“The Government of Ekaterinburg, which occupies a high place in furnishing food supplies, for several reasons has proven to be very weak in furnishing raw materials.

“During the past week the results of the work have become still smaller, reaching zero in some places, in spite of the extreme energy and intensity of the work.”

Note is taken of the statement that if restrictions on trade with Russia were removed, many mills, shops and factories in this country, which are now closed, would resume operations, and unemployment would thereby be diminished. Even before the war, trade with Russia, including both exports and imports, constituted only one and three-tenths per cent, of the total trade of the United States. In view of the fact that the purchasing power of Russia is now greatly diminished, as compared with pre-war years, it is evident that at present even under the most favorable circumstances the trade of Russia could have but a minor influence on the industrial and agricultural prosperity of the United States. Under conditions actually prevailing in Russia, that trade is of even less importance; a statement amply demonstrated by the fact that though restrictions on trade with Russia have been eliminated, no business of consequence with that country has developed.

According to the reports of the Department of Commerce, our total trade with Russia for the fiscal year ending June 30, 1913, was as follows:

Import from European Russia $26,958,690
Asiatic Russia 2,356,527
Exports to European Russia $25,363,795
Asiatic Russia 1,101,419
Total trade between Russia and the United States $55,780,431

[Page 773]
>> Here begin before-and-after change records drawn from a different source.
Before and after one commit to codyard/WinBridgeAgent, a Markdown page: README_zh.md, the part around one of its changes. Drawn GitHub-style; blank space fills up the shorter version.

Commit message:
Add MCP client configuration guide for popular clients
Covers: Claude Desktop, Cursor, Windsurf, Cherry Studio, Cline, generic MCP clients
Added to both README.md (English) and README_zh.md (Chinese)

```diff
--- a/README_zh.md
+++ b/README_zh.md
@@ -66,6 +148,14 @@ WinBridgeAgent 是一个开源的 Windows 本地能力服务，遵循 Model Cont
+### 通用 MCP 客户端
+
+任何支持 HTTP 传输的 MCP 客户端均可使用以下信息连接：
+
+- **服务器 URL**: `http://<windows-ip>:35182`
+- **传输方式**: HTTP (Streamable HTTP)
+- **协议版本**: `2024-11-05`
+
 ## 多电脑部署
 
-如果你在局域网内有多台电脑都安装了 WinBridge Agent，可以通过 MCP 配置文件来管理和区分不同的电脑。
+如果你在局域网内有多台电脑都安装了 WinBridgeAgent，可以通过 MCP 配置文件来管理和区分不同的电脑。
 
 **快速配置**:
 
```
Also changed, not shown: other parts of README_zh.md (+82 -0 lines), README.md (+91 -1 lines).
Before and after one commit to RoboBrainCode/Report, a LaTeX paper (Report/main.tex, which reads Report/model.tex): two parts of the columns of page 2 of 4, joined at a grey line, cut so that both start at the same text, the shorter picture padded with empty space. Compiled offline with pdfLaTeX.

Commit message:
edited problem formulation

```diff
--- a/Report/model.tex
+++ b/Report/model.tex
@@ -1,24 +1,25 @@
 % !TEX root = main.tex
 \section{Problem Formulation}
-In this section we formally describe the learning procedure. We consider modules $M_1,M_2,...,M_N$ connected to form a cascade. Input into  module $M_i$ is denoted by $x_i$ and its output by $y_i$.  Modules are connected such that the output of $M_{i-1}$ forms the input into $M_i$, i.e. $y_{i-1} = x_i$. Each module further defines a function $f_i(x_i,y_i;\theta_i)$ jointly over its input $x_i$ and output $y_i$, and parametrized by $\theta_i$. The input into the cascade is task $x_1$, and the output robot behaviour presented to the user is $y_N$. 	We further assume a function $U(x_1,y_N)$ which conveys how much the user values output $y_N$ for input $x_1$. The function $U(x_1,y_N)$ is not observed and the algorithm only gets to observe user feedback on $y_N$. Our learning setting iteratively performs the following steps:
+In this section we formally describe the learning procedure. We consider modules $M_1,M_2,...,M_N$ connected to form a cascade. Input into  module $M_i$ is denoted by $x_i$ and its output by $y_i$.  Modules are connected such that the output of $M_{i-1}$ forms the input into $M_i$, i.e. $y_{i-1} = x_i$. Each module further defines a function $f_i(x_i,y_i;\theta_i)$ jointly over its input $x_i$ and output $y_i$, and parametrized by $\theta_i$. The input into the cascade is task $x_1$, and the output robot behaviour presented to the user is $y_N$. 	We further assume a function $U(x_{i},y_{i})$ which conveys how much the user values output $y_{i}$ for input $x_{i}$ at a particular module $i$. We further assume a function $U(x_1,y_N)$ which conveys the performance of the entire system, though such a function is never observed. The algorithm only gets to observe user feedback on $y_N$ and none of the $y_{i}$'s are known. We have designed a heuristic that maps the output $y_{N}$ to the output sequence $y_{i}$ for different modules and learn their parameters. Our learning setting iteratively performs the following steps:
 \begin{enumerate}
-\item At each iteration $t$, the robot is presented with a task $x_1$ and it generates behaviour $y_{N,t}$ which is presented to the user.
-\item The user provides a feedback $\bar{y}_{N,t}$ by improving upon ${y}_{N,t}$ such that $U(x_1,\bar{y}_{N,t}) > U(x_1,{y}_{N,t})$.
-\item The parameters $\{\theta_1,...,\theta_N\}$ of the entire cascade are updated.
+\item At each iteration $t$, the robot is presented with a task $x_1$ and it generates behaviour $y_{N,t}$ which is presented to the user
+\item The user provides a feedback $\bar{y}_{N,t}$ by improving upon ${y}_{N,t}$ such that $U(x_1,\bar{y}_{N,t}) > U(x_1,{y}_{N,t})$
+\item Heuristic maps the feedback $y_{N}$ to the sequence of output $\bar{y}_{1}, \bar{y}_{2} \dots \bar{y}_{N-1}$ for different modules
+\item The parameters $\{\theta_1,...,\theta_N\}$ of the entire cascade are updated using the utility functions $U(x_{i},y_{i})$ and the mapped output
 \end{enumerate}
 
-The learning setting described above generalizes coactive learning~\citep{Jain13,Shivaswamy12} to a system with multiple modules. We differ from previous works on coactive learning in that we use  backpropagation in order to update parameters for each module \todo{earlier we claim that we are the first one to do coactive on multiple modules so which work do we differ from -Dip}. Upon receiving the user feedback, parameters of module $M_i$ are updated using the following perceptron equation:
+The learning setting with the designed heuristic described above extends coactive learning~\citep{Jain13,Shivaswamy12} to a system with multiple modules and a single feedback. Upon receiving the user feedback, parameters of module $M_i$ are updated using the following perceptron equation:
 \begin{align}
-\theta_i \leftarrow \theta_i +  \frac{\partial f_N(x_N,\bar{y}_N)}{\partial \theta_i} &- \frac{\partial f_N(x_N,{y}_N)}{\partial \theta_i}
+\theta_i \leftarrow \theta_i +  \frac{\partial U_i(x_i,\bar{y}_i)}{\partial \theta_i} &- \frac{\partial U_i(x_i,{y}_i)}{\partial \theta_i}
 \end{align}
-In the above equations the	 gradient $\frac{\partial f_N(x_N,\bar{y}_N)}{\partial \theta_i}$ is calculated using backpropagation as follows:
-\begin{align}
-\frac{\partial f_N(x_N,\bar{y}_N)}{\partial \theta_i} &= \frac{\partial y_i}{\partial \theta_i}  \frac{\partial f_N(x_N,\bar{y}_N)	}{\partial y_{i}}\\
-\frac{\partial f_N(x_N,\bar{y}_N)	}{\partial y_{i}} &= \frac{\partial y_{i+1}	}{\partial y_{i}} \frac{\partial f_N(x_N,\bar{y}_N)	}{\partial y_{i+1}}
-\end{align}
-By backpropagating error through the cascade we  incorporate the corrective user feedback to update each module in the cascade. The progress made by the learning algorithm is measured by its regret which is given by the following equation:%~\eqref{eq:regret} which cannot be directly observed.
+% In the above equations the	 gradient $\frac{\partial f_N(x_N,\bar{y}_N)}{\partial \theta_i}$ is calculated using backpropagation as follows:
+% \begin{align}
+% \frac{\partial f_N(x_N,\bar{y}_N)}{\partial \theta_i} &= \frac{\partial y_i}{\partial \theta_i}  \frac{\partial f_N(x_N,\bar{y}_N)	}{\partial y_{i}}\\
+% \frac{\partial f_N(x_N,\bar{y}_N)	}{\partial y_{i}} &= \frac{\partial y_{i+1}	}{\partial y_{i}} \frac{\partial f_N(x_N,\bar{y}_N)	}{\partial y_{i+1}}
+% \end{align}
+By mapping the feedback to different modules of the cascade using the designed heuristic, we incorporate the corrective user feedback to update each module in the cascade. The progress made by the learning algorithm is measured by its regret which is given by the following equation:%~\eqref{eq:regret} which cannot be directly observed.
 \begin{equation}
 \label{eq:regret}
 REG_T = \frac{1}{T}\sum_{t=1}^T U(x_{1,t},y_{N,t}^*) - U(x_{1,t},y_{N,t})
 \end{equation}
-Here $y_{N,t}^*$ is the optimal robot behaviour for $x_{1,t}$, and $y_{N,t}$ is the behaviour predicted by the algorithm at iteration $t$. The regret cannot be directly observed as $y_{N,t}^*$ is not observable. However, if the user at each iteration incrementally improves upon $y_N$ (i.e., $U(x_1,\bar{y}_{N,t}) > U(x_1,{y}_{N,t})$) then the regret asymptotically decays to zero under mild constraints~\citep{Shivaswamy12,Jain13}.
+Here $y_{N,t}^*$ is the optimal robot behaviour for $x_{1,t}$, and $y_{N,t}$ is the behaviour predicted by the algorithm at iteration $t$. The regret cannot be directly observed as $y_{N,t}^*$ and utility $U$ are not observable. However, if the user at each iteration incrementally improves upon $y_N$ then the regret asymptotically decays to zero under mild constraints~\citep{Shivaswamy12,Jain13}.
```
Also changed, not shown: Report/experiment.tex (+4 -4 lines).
The total imports into the United States for the fiscal year ending June 30, 1913, were $1,813,008,234, and the total exports for the same year were $2,465,884,149, the total of both imports and exports amounting, therefore, to $4,278,892,383.

For the calendar year 1920, the total trade of the United States was:

Exports $8,228,000,000
Imports 5,279,000,000
Total $13,507,000,000

Excluding Finland, the Baltic States, Armenia, and Georgia and Siberia for the periods when they have been free of Soviet Domination, the trade of the United States with Russia during 1920 was absolutely negligible, probably amounted to less than $4,000,000.

Though figures for trade with Russia during that period are not available, there is every reason to believe that it was of far less relative importance than in 1913.

It is unquestionably desirable that intimate and mutually profitable commercial relations on an extensive scale be established between the United States and Russia, and it is the sincere hope of this Government that there may be readjustments in Russia which will make it possible for that country to resume its proper place in the economic life of the world.

I am enclosing herewith as of possible interest to you in this connection, copies of the Department’s announcement of July 7, 1920,76 of the Treasury Department’s announcement of December 20, 1920,77 of a statement made by Mr. Alfred W. Kliefoth, of the Foreign Trade Adviser’s Office of this Department, before the Committee on Foreign Affairs of the House of Representatives,78 and of an announcement made to the press by the Secretary of State, dated March 25, 1921,79 also a brief statement of the total trade with Russia for the fiscal years ending June 30, 1911 and June 30, 1912.80

I would also invite your attention to the recently published hearings of the Committee on Foreign Affairs of the House of Representatives, entitled “Conditions in Russia”, and of the Committee on Foreign Relations of the United States Senate, entitled “Relations with Russia”. The former was held in compliance with House Resolution No. 635, and the latter in compliance with Senate Joint Resolution No. 164.

I am [etc.]

Charles E. Hughes
  1. Foreign Relations, 1920, vol. iii, p. 717.
  2. Ibid., p. 724.
  3. Conditions in Russia (Hearings before the House Committee on Foreign Affairs, 66th Cong., 3d sess., H. Res. 635), pp. 145 ff.
  4. See telegram, Mar. 25, to the Consul at Reval, p. 768.
  5. Not printed.